It is, without a doubt, the best thing for the reenactor to get, as it shows full-color photos of Roman reenactors!

If the movie "Gladiator" shows Roman troops in all their glory on the big screen, "The Roman Legions: Recreated in Colour Photographs" captures all this glory in a book. The photos contained in this book are the marching Roman recreations you see on The Learning Channel, PBS, Discovery, and other educational TV shows. The author, Daniel Peterson, is a military historian and a museum curator and is also the organizer for the largest and most accurate recreations of the Roman military life. He's a member of the world's only authentically reconstructed Roman Calvary unit and in his personifying role has lived, marched, and ridden hundreds of miles across what was once the Roman Empire. His unit is authentically armored and equipped and prepares and eats authentic rations during their outings as Roman Legions. It goes without saying that his book is just as he envisioned it down to the last detail.

Suffice to say, the photos are absolutely stunning! There are hardly any drawings, paintings, or "historical art" in this book; that is all photos of Roman gear and equipment are real replicas and are worn by real humans. Front and back views are presented of Legionnaires, Calvary, Standard Bearers, Centurions, and auxiliary infantrymen. There are plenty of close-ups and detail shots of daggers, helmets, chain main, link plate, shields, and siege engines. Best of all, there are photos showing Legions marching, in formation, defending, and setting up defenses. There are no enemy actors in the photos so someone looking of battle scenes or how Rome's enemies look like will have to use other books.

This book has a brief history of the Roman Empire and also shows gear worn by early (BC) and later (300AD) Romans troops. However, the main focus of this book is showing Roman soldiers at the height of the Roman Empire: 1AD-200AD, or the traditional Legionary and Centurion with the red tunic and chrome plate body armor we often remember.
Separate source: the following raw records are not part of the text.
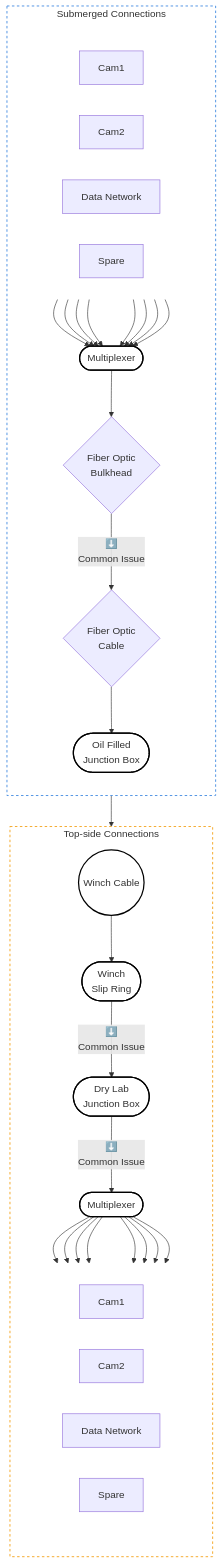
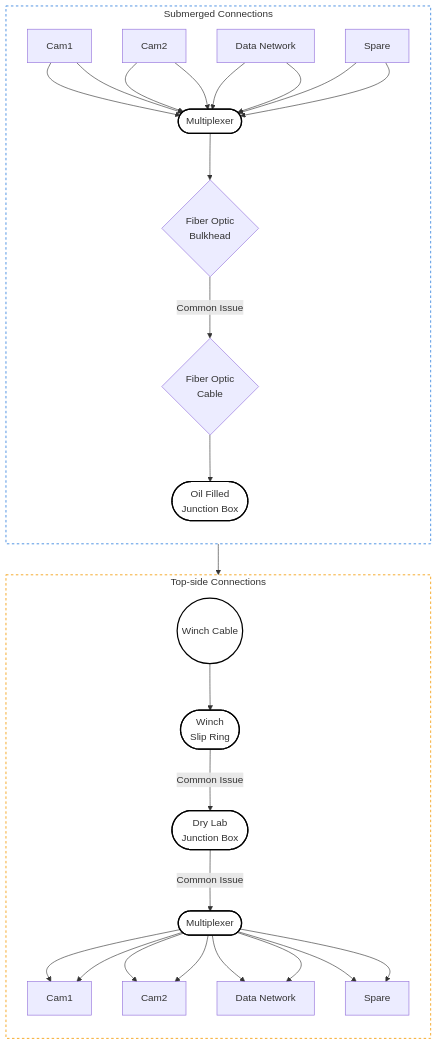
Before and after one commit to ncalabrese1/HabCam_SOP: the diagram in Maitenance/06-troubleshooting.qmd, drawn with Mermaid.

Commit message:
Refactor troubleshooting diagram for clarity

````diff
--- a/Maitenance/06-troubleshooting.qmd
+++ b/Maitenance/06-troubleshooting.qmd
@@ -13,67 +13,69 @@
 ```{mermaid}
 graph TD
     subgraph Submerged["Submerged Connections"]
         direction TD
         
-        subgraph Sub_Inputs[" "]
-            direction LR
-            Cam1_Sub["Cam1"]
-            Cam2_Sub["Cam2"]
-            Data_Sub["Data Network"]
-            Spare_Sub["Spare"]
-        end
+        Cam1_Sub["Cam1"]
+        Cam2_Sub["Cam2"]
+        Data_Sub["Data Network"]
+        Spare_Sub["Spare"]
 
         Mux_Sub(["Multiplexer"])
 
         Cam1_Sub --> Mux_Sub
         Cam1_Sub --> Mux_Sub
         Cam2_Sub --> Mux_Sub
         Cam2_Sub --> Mux_Sub
         Data_Sub --> Mux_Sub
         Data_Sub --> Mux_Sub
         Spare_Sub --> Mux_Sub
         Spare_Sub --> Mux_Sub
 
-        Mux_Sub --> Bulkhead{"Fiber Optic<br/>Bulkhead"}
-        Bulkhead -->|⬇️<br/>Common Issue| FOCable{"Fiber Optic<br/>Cable"}
-        FOCable --> OFJBox(["Oil Filled<br/>Junction Box"])
+        Bulkhead{"Fiber Optic<br/>Bulkhead"}
+        FOCable{"Fiber Optic<br/>Cable"}
+        OFJBox(["Oil Filled<br/>Junction Box"])
+
+        Mux_Sub --> Bulkhead
+        Bulkhead -->|"Common Issue"| FOCable
+        FOCable --> OFJBox
     end
 
-    OFJBox --> WinchCable(("Winch Cable"))
+    WinchCable(("Winch Cable"))
+    OFJBox --> WinchCable
 
     subgraph TopSide["Top-side Connections"]
         direction TD
-        WinchCable --> SlipRing(["Winch<br/>Slip Ring"])
-        SlipRing -->|⬇️<br/>Common Issue| DryLabJBox(["Dry Lab<br/>Junction Box"])
-        DryLabJBox -->|⬇️<br/>Common Issue| Mux_Top(["Multiplexer"])
         
+        SlipRing(["Winch<br/>Slip Ring"])
+        DryLabJBox(["Dry Lab<br/>Junction Box"])
+        Mux_Top(["Multiplexer"])
+
+        WinchCable --> SlipRing
+        SlipRing -->|"Common Issue"| DryLabJBox
+        DryLabJBox -->|"Common Issue"| Mux_Top
+
+        Cam1_Top["Cam1"]
+        Cam2_Top["Cam2"]
+        Data_Top["Data Network"]
+        Spare_Top["Spare"]
+
         Mux_Top --> Cam1_Top
         Mux_Top --> Cam1_Top
         Mux_Top --> Cam2_Top
         Mux_Top --> Cam2_Top
         Mux_Top --> Data_Top
         Mux_Top --> Data_Top
         Mux_Top --> Spare_Top
         Mux_Top --> Spare_Top
-
-        subgraph Top_Outputs[" "]
-            direction LR
-            Cam1_Top["Cam1"]
-            Cam2_Top["Cam2"]
-            Data_Top["Data Network"]
-            Spare_Top["Spare"]
-        end
     end
 
     %% Diagram Styling
     style Submerged fill:#ffffff,stroke:#4a90e2,stroke-width:1.5px,stroke-dasharray: 4 4
     style TopSide fill:#ffffff,stroke:#f5a623,stroke-width:1.5px,stroke-dasharray: 4 4
-    style Sub_Inputs fill:none,stroke:none
-    style Top_Outputs fill:none,stroke:none
     style Mux_Sub fill:#ffffff,stroke:#000000,stroke-width:2px
     style Mux_Top fill:#ffffff,stroke:#000000,stroke-width:2px
     style OFJBox fill:#ffffff,stroke:#000000,stroke-width:2px
     style SlipRing fill:#ffffff,stroke:#000000,stroke-width:2px
     style DryLabJBox fill:#ffffff,stroke:#000000,stroke-width:2px
     style WinchCable fill:#ffffff,stroke:#000000,stroke-width:2px
 ```
````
What makes this book so worthwhile? First off, the page layout is superb. Mr. Peterson succeeded in cramming in lots of photos and text onto each page with the precision, appeal, and organization of a museum display. On a single page, the reader doesn't just learn about one thing, but many things without getting "information overload." The captions are paragraph size and very informative, providing yet more information to the photo shown. Secondly, the photos are just unrivaled. Brilliant and in its entire splendor, the photos don't just provide information, color, and detail, but actually convey a sense of "Roman power" to the reader. One can see how colorful and fearsome the Roman Legions must have appeared as they march in formation towards the photographer in full battle dress. Third, the recreations are not skimpy either. They are extravagant and very serious as if dozens of Romans were teleported to present day. Similar to a well-funded TV show, all actors wear and carry the same gear and weapons. No actor shown is "shorted or cheated" into carrying a rubber toy sword or wearing armor made from aluminum foil. No shield is painted in a lighter shade of blue because the storage room ran out of Royal Blue paint to finish the job. This greatly helps the modeler for the modeler knows what he or she is seeing is accurate and consistent. Fourth, there is a LOT of text. This isn't just a picture book where the photos speak for themselves. The author explains why something is this or that way so the Roman figure modeler doesn't have to shrug his shoulders when asked (at a contest for example) and lamely reply, "I don't know." Finally, the photos show the actors behaving like ancient Romans. The poses are real as are the replica settings, props, food, procedures, and structures. So if a modeler wishes to convert or sculpt a Roman Legionnaire figure in a battle pose or show what a Roman campfire looks like, this book has lots of photos to choose from. Hands-down, not only do you see photos of reconstructed Roman troops and ways of life, but you learn about them as well.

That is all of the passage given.